The project’s budget is $4.5 million over three years. This sounds expensive but must be weighed against the potential costs of a high risk plant pest becoming established, in term of lost production and the possible effects of other countries closing down trade due to concerns that exported products could be transporting the pest. Improving New Zealand’s biosecurity is estimated to be worth $2.5 billion.
Improved surveillance and detection methods at ports are all very well, but pests can be blown across the Tasman Sea. The westerly conditions suitable for trans-Tasman migration occur 20 to 30 times year. Australian moths, butterflies, other invertebrates and pathogens are arriving all the time. The most likely landing places are thought to around Nelson and the Marlborough Sounds, and near the Manawatu Gorge, Mount Taranaki and low lying areas north of Hamilton.
With climate change, some areas of the country are predicted to become warmer, others wetter, and more frequent and extreme weather is expected. The big questions are which pests might establish themselves in a warmer and wetter New Zealand, and how will those that are already here react.
Indications of what might happen over the next century can be generated by modelling how particular species might react under different climate scenarios. Using bronze bug as an example, and conservative climate predictions, the results suggest that it has potential to establish throughout most of the North Island and in the northern and eastern regions of the South Island.
Not always a problem
Trying to anticipate which eucalypt pest could arrive next, and whether or not it might cause serious problems is nearly impossible. For example, tortoise leaf beetle, which is perhaps New Zealand’s worst eucalypt pest, is very rarely a problem in its native Australia.
Some clues as to which insects and diseases have the potential to cause trouble in New Zealand can be found in planted eucalypt forests growing outside Australia.
Beetles from the genus Trachymela, which are close relatives of tortoise leaf beetle, are pests in South Africa and California. Some species are have been reported in New Zealand but do not seem to be a serious threat, but considering that Australia is home to more than 120 different species of Trachymela, it is quite possible one or more could cause problems in the future.

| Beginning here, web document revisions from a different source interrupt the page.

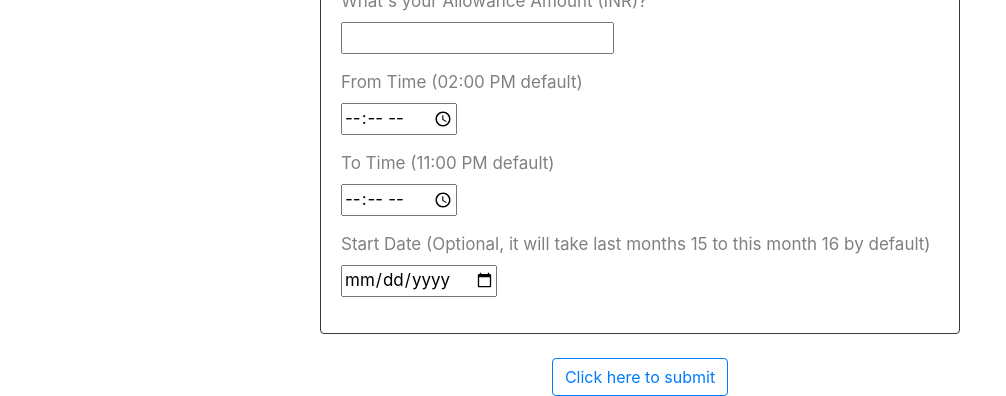
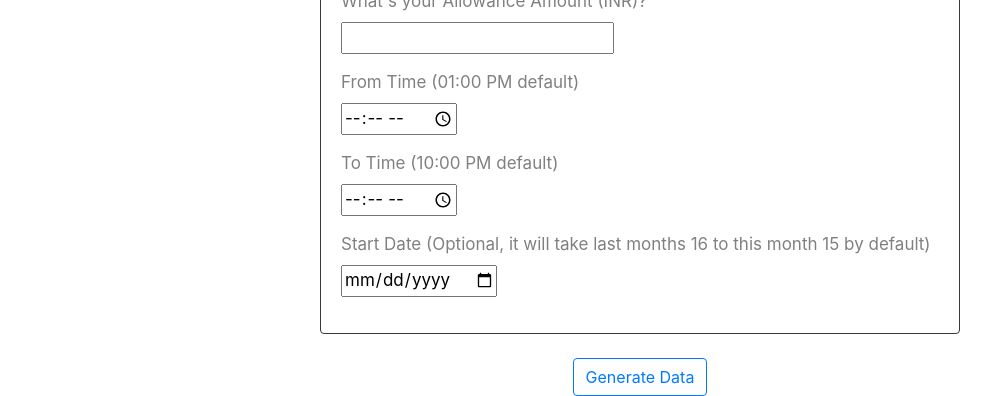
Before and after one commit to AdarshPawar29/shift-allowance, a React (Create React App) app: page / in a window 1280 px wide. Shown: the part 468-864 px from the top of the page, without its empty margins (0-1006 px from the left). Built offline with nearby package versions, Linux system fonts and the light colour scheme.

Commit message:
added moment and fix date issue

```diff
--- a/package.json
+++ b/package.json
@@ -10,6 +10,7 @@
     "bootstrap": "^5.1.3",
     "bootstrap-icons": "^1.10.3",
     "file-saver": "^2.0.5",
+    "moment": "^2.29.4",
     "react": "^17.0.2",
     "react-bootstrap": "^2.1.1",
     "react-calendar": "^3.6.0",
--- a/src/components/InformationInput.js
+++ b/src/components/InformationInput.js
@@ -76,7 +76,7 @@ function InformationInput({ getInfo, handleSubmit }) {
               value={value.allowanceAmount}
             />
           </div>
-          <label>From Time (02:00 PM default) </label>{" "}
+          <label>From Time (01:00 PM default) </label>{" "}
           <div class="input-group mb-3">
             <input
               onChange={(e) => {
@@ -86,7 +86,7 @@ function InformationInput({ getInfo, handleSubmit }) {
               value={value.fromTime}
             />
           </div>
-          <label>To Time (11:00 PM default)</label>{" "}
+          <label>To Time (10:00 PM default)</label>{" "}
           <div class="input-group mb-3">
             <input
               onChange={(e) => {
@@ -97,7 +97,7 @@ function InformationInput({ getInfo, handleSubmit }) {
             />
           </div>
           <label>
-            Start Date (Optional, it will take last months 15 to this month 16
+            Start Date (Optional, it will take last months 16 to this month 15
             by default){" "}
           </label>{" "}
           <div class="input-group mb-3">
@@ -117,7 +117,7 @@ function InformationInput({ getInfo, handleSubmit }) {
         className="mt-2"
         onClick={handleSubmitBtn}
       >
-        Click here to submit
+        Generate Data
       </Button>
     </div>
   );
--- a/src/utility/findWeekdayDates.js
+++ b/src/utility/findWeekdayDates.js
@@ -1,3 +1,5 @@
+import moment from "moment";
+
 export function isWeekday(year, month, day) {
   var weekday = new Date(year, month, day).getDay();
   return weekday !== 6 && weekday !== 0 ? true : false;
@@ -7,6 +9,21 @@ function daysInMonth(month, year) {
   return 32 - new Date(year, month, 32).getDate();
 }
 
+let enumerateDaysBetweenDates = function (startDate, endDate) {
+  let dates = [];
+
+  while (startDate.isSameOrBefore(endDate)) {
+    let month = startDate.get("month") + 1;
+    let year = startDate.get("year");
+    // Filter weekend days
+    if (startDate.isoWeekday() !== 6 && startDate.isoWeekday() !== 7) {
+      dates.push({date: startDate.get("date"), month: month, year});
+    }
+    startDate.add(1, "days");
+  }
+  return dates;
+};
+
 export function getWeekdaysInMonth() {
   // all the dates from 15 to 16 formate
   const d = new Date();
@@ -15,54 +32,16 @@ export function getWeekdaysInMonth() {
 
   selectedDate = selectedDate ? new Date(selectedDate.value) : false;
 
-  if (!isNaN(selectedDate.getTime())) {
-    if (selectedDate.getDate() < 15) {
-      const month = selectedDate.getMonth() - 1;
-      const year = selectedDate.getFullYear();
-      let days = daysInMonth(month, year);
-      for (let i = 15; i <= days; i++) {
-        if (isWeekday(year, month, i)) {
-          weekdays.push({ date: i, month: month + 1, year });
-        }
-      }
-      for (let i = 1; i <= 16; i++) {
-        if (isWeekday(year, month + 1, i)) {
-          weekdays.push({ date: i, month: month + 1 + 1, year });
-        }
-      }
-    }
-    if (selectedDate.getDate() >= 15) {
-      let month = selectedDate.getMonth();
-      const year = selectedDate.getFullYear();
-      let days = daysInMonth(month, year);
-      for (let i = 15; i <= days; i++) {
-        if (isWeekday(year, month, i)) {
-          weekdays.push({ date: i, month: month + 1, year });
-        }
-      }
-      month = d.getMonth() + 1;
-      for (let i = 1; i <= 16; i++) {
-        if (isWeekday(year, month, i)) {
-          weekdays.push({ date: i, month: month + 1, year });
-        }
-      }
-    }
-  } else {
-    const month = d.getMonth() - 1;
-    const year = d.getFullYear();
-    let days = daysInMonth(month, year);
-    for (let i = 15; i <= days; i++) {
-      if (isWeekday(year, month, i)) {
-        weekdays.push({ date: i, month: month + 1, year });
-      }
-    }
-    for (let i = 1; i <= 16; i++) {
-      if (isWeekday(year, month + 1, i)) {
-        weekdays.push({ date: i, month: month + 1 + 1, year });
-      }
-    }
-  }
-  return weekdays;
+  let startDate = moment(selectedDate, "DD/MM/YYYY");
+
+  let endDate = moment({
+    year: startDate.get("year"),
+    month: startDate.get("month") + 1,
+    day: 15
+  });
+
+  const workingDays = enumerateDaysBetweenDates(startDate,endDate);
+  return workingDays;
 }
 const days = ["Sun", "Mon", "Tue", "Wed", "Thu", "Fri", "Sat"];
 
```
Also changed, not shown: .pnp.cjs, 1 other file (tests, documents, lock files or other folders).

On an optimistic note, an incursion and even establishment does not necessarily mean an insect is here for good. Odd-looking beetles reported on eucalypts by an Upper Hutt resident in 2012 were identified as Paropsisterna beata. A programme using targeted spraying was successful and the P. beata population was eradicated.
For the insects that do slip over New Zealand’s borders, the best protection is active surveillance and early detection. Owners of small to medium size forests, who know their trees and their land, are in an ideal position to spot new or unusual insects and other pests. Suspicious pests should be reported on the MPI hotline 0800 809966.
For more information on eucalypts pests contact forest entomologist Dr Toni Withers, email@example.com and for more information on forest biosecurity contact Lindsay Bulman, Science Leader Forest Protection, firstname.lastname@example.org